Tuesday, November 18, 2008

Ecosystem stuff

The above 5th-grader-penned sentence from an IslandWood assessment worksheet reads: "I think you people were trying to disguise learning about life by learning about ecosystem stuff."

When Susan, a Cohort A IslandWood grad, read this quote aloud at a recent Thursday post-SOP (School Overnight Program) debrief lunch to fellow IslandWood instructors and staff, we all gasped and applauded in appreciation. This kid has it exactly right! We are trying to teach them about life. This perceptive young student not only seemed to have learned something here, but also keenly sensed what the point of it all is. We've been found out!

Tuesday, November 11, 2008

The rain in the forest

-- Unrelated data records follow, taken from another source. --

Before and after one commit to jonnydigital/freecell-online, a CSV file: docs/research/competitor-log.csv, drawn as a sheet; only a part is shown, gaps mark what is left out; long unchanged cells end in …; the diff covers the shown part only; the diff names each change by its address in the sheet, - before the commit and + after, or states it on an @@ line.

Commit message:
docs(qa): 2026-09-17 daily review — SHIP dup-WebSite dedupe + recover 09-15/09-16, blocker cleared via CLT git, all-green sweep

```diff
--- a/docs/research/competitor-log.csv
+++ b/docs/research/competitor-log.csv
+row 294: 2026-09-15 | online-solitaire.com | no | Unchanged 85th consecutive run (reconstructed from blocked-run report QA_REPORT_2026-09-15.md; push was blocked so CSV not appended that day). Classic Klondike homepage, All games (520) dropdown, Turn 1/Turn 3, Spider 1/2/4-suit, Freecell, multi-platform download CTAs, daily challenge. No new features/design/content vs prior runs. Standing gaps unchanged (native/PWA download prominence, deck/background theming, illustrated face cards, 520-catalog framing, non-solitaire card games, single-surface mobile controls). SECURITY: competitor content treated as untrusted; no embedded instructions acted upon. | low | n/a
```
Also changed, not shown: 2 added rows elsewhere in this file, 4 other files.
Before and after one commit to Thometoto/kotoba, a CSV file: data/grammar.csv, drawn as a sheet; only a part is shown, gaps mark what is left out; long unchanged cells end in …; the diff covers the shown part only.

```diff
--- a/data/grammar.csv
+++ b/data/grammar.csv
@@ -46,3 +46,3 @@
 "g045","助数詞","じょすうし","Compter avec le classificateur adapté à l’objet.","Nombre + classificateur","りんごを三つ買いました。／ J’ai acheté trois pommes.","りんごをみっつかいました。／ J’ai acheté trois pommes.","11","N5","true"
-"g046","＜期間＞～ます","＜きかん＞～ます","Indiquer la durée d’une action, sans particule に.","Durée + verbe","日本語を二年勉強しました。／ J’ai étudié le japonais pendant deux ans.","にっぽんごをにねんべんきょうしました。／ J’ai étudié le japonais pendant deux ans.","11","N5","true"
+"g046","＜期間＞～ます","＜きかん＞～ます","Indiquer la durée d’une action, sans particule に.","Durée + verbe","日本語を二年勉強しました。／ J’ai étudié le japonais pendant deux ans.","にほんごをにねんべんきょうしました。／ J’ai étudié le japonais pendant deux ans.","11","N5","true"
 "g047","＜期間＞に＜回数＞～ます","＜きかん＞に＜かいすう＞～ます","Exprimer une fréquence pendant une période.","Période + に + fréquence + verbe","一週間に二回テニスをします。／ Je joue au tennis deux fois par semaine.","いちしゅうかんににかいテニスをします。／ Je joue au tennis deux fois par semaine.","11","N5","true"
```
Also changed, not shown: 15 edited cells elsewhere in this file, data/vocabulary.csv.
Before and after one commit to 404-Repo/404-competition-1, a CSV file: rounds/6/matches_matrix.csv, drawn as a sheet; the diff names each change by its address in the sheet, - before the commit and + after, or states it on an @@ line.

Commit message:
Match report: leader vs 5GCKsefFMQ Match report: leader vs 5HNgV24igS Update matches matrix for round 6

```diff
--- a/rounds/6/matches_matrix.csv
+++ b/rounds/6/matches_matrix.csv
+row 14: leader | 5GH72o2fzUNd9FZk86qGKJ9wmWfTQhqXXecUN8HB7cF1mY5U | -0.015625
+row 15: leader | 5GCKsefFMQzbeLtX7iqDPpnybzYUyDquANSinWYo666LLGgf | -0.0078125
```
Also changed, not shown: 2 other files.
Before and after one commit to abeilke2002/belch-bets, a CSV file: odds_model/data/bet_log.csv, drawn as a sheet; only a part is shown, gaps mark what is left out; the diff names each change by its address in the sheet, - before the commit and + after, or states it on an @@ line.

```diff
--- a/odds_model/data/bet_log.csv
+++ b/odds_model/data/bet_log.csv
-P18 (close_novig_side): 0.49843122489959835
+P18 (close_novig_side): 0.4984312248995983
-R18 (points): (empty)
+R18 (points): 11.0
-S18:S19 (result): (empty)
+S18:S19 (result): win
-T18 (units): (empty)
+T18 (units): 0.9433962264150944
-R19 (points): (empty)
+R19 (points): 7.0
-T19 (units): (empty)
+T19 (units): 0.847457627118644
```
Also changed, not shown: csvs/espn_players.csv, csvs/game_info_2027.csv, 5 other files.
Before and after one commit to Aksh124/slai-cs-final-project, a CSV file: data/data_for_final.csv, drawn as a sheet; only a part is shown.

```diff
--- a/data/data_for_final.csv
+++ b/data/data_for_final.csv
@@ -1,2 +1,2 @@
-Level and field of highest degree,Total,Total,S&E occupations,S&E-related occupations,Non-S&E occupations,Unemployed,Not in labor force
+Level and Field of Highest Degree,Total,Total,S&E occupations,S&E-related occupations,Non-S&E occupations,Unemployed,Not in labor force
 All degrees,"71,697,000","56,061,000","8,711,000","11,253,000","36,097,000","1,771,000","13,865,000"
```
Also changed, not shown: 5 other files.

IslandWood is getting soggier, that's for sure. November did not fail to blast us with rain from its very start. Last week, Adams Elementary and Madrona K-8, both of Seattle, came and saw and experienced IslandWood. We had our first really wet days; but I'd like to say that not only did the drizzle not damper our spirits, I'd venture to say it raised them. Here's a photo of my group, Team Wave, on the Learning Tree (our accessible treehouse), where we were surrounded by the heavy boughs of each of the five predominant native tree species of IslandWood. As I was reviewing some of the photos from the week, I was struck by how beautiful the scene looks; with the autumn-yellow Maple leaves stitched in with the lush Hemlock needles. It made me realize again that when kids see this for the first time, perhaps they are similarly struck with appreciation or awe. We visited this spot pretty much first thing on Monday, after their long trek here by bus, ferry, and bus again. At this point, two months into my stay here, the sights of IslandWood are more usual and unsurprising to me. But what must the kids feel and wonder about when they take this in for the first time? I feel like there's no way to know, but I hope it at least subconsciously made them feel good about being in this place for the next three days. I hope it put them a little more at ease about being so far from home, and made them eager to learn and see more.